Google Chrome on Windows 10 will finally support themed titlebars
The window control buttons (minimize, full screen, close) in Windows have gone through a number of design changes over the years. Each change was implemented as part of a certain design language from the team at Microsoft. When something like this changes from one version of Windows to another though, it can have some negative impacts on custom themes that other applications use. So for a while now, if you themed the Chrome title bar in Windows 10 it would actually change the aging window control buttons from Windows 7. However, that is changing now that Google’s engineers have merged this new commit to enable it by default.

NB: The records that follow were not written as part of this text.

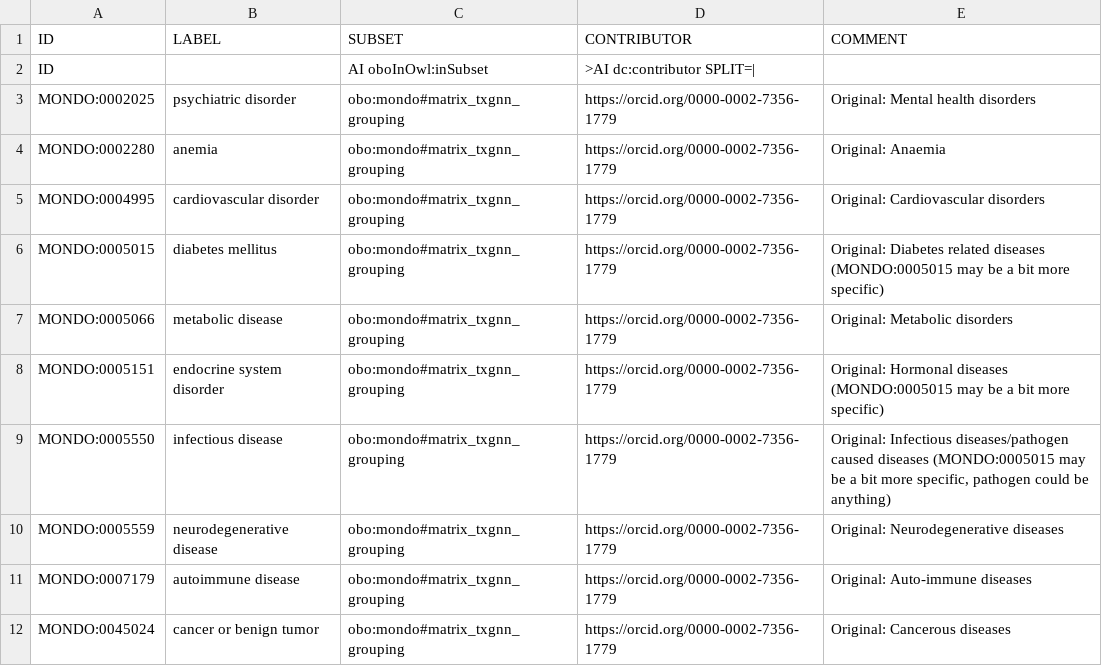
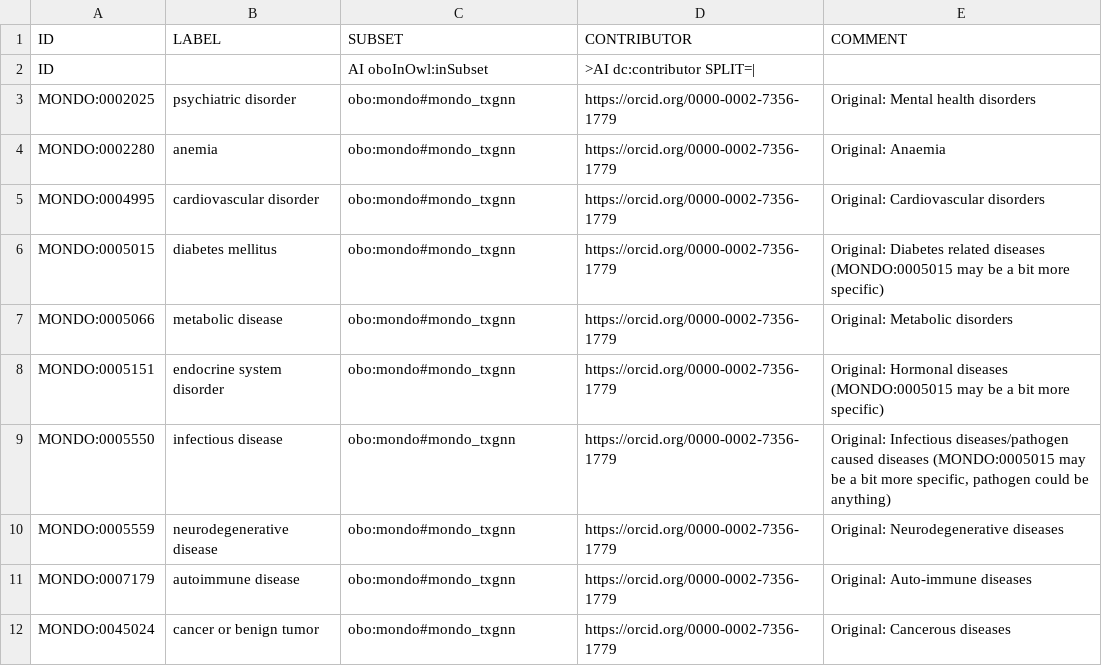
Before and after one commit to everycure-org/matrix-disease-list, a TSV file: src/grouping-diseases.robot.tsv, drawn as a sheet.

Commit message:
Rename subsets to not include implementation details
Here we rename subsets shipped in the disease list to be less technical, without the f_, g_, llm_ prefix conventions.

```diff
--- a/src/grouping-diseases.robot.tsv
+++ b/src/grouping-diseases.robot.tsv
@@ -2,11 +2,11 @@ ID	LABEL	SUBSET	CONTRIBUTOR	COMMENT
 ID		AI oboInOwl:inSubset	>AI dc:contributor SPLIT=|	
-MONDO:0002025	psychiatric disorder	obo:mondo#matrix_txgnn_grouping	https://orcid.org/0000-0002-7356-1779	Original: Mental health disorders
-MONDO:0002280	anemia	obo:mondo#matrix_txgnn_grouping	https://orcid.org/0000-0002-7356-1779	Original: Anaemia
-MONDO:0004995	cardiovascular disorder	obo:mondo#matrix_txgnn_grouping	https://orcid.org/0000-0002-7356-1779	Original: Cardiovascular disorders
-MONDO:0005015	diabetes mellitus	obo:mondo#matrix_txgnn_grouping	https://orcid.org/0000-0002-7356-1779	Original: Diabetes related diseases (MONDO:0005015 may be a bit more specific)
-MONDO:0005066	metabolic disease	obo:mondo#matrix_txgnn_grouping	https://orcid.org/0000-0002-7356-1779	Original: Metabolic disorders
-MONDO:0005151	endocrine system disorder	obo:mondo#matrix_txgnn_grouping	https://orcid.org/0000-0002-7356-1779	Original: Hormonal diseases (MONDO:0005015 may be a bit more specific)
-MONDO:0005550	infectious disease	obo:mondo#matrix_txgnn_grouping	https://orcid.org/0000-0002-7356-1779	Original: Infectious diseases/pathogen caused diseases (MONDO:0005015 may be a bit more specific, pathogen could be anything)
-MONDO:0005559	neurodegenerative disease	obo:mondo#matrix_txgnn_grouping	https://orcid.org/0000-0002-7356-1779	Original: Neurodegenerative diseases
-MONDO:0007179	autoimmune disease	obo:mondo#matrix_txgnn_grouping	https://orcid.org/0000-0002-7356-1779	Original: Auto-immune diseases
-MONDO:0045024	cancer or benign tumor	obo:mondo#matrix_txgnn_grouping	https://orcid.org/0000-0002-7356-1779	Original: Cancerous diseases
+MONDO:0002025	psychiatric disorder	obo:mondo#mondo_txgnn	https://orcid.org/0000-0002-7356-1779	Original: Mental health disorders
+MONDO:0002280	anemia	obo:mondo#mondo_txgnn	https://orcid.org/0000-0002-7356-1779	Original: Anaemia
+MONDO:0004995	cardiovascular disorder	obo:mondo#mondo_txgnn	https://orcid.org/0000-0002-7356-1779	Original: Cardiovascular disorders
+MONDO:0005015	diabetes mellitus	obo:mondo#mondo_txgnn	https://orcid.org/0000-0002-7356-1779	Original: Diabetes related diseases (MONDO:0005015 may be a bit more specific)
+MONDO:0005066	metabolic disease	obo:mondo#mondo_txgnn	https://orcid.org/0000-0002-7356-1779	Original: Metabolic disorders
+MONDO:0005151	endocrine system disorder	obo:mondo#mondo_txgnn	https://orcid.org/0000-0002-7356-1779	Original: Hormonal diseases (MONDO:0005015 may be a bit more specific)
+MONDO:0005550	infectious disease	obo:mondo#mondo_txgnn	https://orcid.org/0000-0002-7356-1779	Original: Infectious diseases/pathogen caused diseases (MONDO:0005015 may be a bit more specific, pathogen could be anything)
+MONDO:0005559	neurodegenerative disease	obo:mondo#mondo_txgnn	https://orcid.org/0000-0002-7356-1779	Original: Neurodegenerative diseases
+MONDO:0007179	autoimmune disease	obo:mondo#mondo_txgnn	https://orcid.org/0000-0002-7356-1779	Original: Auto-immune diseases
+MONDO:0045024	cancer or benign tumor	obo:mondo#mondo_txgnn	https://orcid.org/0000-0002-7356-1779	Original: Cancerous diseases
```
Also changed, not shown: 3 other files.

Those who enjoy a themed title bar on Chrome have been experiencing this issue since Microsoft moved away from the old style of window control buttons in Windows 7. So for years, people were forced to continue using that old style if they wanted to apply a title bar theme in the browser. However, about a year ago in the Canary build of version 58 of Chrome, some people within the community found a workaround to fix the issue. You could either add a special flag when launching the Chrome.exe file or you could toggle the new feature using the hidden flag chrome://flags/#windows10-custom-titlebar.
Once enabled, you could then apply a title bar theme and it would continue using the Windows 10 style control buttons that many prefer. As with most beta features that get introduced into the Canary build of Chrome, this hidden flag slowly made its way into the stable build with fans of title bar themes opting to enable it almost instantly. It looks as if Google is finally confident with its current iteration as a new commit has been merged that tells us Windows 10 Custom Titlebar feature flag will be enabled by default.
So for anyone who has stopped using Chrome’s custom title bar theme feature because of this issue, you can rest assured that you can use your favorite themes without needing to toggle a hidden Chrome flag.